Tuesday, November 15, 2011

Joe Paterno is a Great Man?


In the wake of the Penn State scandal we keep hearing the following from players and supporters, including other coaching legends like Mike Krzyzewski.   

“Joe Paterno is a great man.”  

No, he wasn’t.   

Joe Paterno was a great college coach.   History has shown us that being a great college coach and being a great man are often incompatable.  

Bobby Knight was a great coach.  He also was incapable of answering a reporter’s question without a profanity, joked about rape, tossed chairs during a game, and acted like a complete jackass on numerous occasions.   

Rick Pitino is a great coach.  He’s also a guy who apparently was well known for getting drunk and cheating on his wife.  His defense?   He was really upset over his brother in law (NOTE: HIS WIFE’S BROTHER!) dying in 9/11.   Stay classy, Rick.   

John Calipari is a great coach.   How great?  Let’s look at his wikipedia entry:

Calipari is the former head coach of the University of Memphis, the University of Massachusetts and the NBA's New Jersey Nets. He is one of only two coaches to direct three different colleges to a number one seed in the NCAA Tournament, though two of those seasons have been officially vacated by the NCAA. Calipari is the only head coach to have a Final Four appearance vacated at more than one school, though Calipari himself was not personally indicted by the NCAA while coaching UMass or Memphis.  Calipari has taken one school officially to the Final Four, that being Kentucky in 2011.

Get that?  John is so awesome that he’s had TWO incredible seasons while coaching at TWO DIFFERENT schools erased because of violations of NCAA rules.   I’m sure he knew nothing of his school’s violations.  After all, he was only the COACH!  As a reward for having those two erased seasons, the University of Kentucky figured the third time would be a charm and is currently paying him close to $5 million a season.   

The reality is that these men are not hired to be great men, they are hired to win.   Great men are ones who do the right thing for the right reason.   Great men believe that doing the right thing is more important than doing what is easy, or offers the path of least resistance.   

It’s important to remember that Joe Paterno’s involvement in this scandal was not about an NCAA violation like money getting paid to a player, or Joe Paterno visiting a potential recruit when he wasn’t supposed to.   It was about arguably the most powerful men at Penn State, including their “legendary” coach doing next to nothing about a Penn State representative preying on young boys.     Given that these are educated people in the 21st century, there is absolutely NO excuse for not doing more to make sure that this person was out of the program and brought to justice.    

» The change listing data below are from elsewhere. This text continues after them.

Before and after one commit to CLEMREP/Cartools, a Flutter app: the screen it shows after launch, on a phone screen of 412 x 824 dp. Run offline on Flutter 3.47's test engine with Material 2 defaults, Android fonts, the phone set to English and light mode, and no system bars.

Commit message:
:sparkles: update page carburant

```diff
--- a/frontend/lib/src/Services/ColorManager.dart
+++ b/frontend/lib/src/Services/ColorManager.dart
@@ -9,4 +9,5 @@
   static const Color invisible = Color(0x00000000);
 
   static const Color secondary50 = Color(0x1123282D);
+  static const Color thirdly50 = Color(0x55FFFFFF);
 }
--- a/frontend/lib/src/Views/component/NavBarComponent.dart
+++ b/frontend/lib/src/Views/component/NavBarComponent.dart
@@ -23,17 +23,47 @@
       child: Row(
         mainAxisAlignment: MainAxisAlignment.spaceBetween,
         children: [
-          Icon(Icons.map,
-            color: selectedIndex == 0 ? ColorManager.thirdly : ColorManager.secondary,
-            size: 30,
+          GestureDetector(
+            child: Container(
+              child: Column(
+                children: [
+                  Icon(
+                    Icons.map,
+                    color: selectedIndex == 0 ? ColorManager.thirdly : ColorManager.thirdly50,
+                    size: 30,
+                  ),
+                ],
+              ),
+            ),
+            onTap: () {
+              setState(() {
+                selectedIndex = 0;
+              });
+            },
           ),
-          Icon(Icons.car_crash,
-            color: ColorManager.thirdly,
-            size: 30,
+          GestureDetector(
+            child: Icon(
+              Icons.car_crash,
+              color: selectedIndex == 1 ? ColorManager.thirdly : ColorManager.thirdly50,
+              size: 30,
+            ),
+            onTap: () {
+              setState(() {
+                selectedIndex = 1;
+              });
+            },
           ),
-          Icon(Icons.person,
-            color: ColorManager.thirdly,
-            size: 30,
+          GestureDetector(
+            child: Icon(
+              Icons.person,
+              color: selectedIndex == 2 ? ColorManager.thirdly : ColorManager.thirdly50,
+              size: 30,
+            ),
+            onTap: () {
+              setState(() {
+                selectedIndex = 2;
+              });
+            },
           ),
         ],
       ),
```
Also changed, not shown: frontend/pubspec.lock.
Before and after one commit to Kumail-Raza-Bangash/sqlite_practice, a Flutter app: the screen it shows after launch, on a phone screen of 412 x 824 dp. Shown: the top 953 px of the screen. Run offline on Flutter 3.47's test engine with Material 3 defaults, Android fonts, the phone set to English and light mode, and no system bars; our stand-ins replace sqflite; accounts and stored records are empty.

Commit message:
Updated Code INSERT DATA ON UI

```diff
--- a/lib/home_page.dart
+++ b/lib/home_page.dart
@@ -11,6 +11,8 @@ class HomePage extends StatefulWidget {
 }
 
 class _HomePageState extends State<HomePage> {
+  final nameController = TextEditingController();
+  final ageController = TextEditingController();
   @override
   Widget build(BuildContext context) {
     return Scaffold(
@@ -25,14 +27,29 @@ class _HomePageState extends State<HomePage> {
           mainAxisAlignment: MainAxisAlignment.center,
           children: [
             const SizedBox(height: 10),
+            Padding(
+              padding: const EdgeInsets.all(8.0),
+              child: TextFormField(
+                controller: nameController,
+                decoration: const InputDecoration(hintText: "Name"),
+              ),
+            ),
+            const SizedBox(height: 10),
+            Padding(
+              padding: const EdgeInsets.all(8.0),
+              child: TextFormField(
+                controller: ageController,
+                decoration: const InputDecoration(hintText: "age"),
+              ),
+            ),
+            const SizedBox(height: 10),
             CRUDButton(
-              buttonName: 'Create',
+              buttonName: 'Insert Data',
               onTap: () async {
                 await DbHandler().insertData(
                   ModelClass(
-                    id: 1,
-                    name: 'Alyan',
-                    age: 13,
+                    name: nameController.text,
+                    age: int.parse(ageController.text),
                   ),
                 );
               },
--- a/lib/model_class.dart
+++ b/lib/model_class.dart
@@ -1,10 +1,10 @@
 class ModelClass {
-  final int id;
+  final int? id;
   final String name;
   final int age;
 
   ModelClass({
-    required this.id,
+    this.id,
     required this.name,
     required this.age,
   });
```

Joe Paterno is not a great man.  He did what he had to do to protect a college football program and himself.  He made whatever mental excuse he needed to make to excuse Jerry Sandusky’s abuse of the trust of young men.   Given Sandusky’s recent interviews and the numerous reports coming out, it seems impossible to believe that Paterno and his staff didn’t at least have a feeling about him even before an actual incident was witnessed.    But Paterno put Penn State and his own career over the safety of young kids.   That’s not the mark of a great man.   That’s the mark of a weak and selfish man.   That’s the mark of a man who deserves to have his “legendary” status tarnished.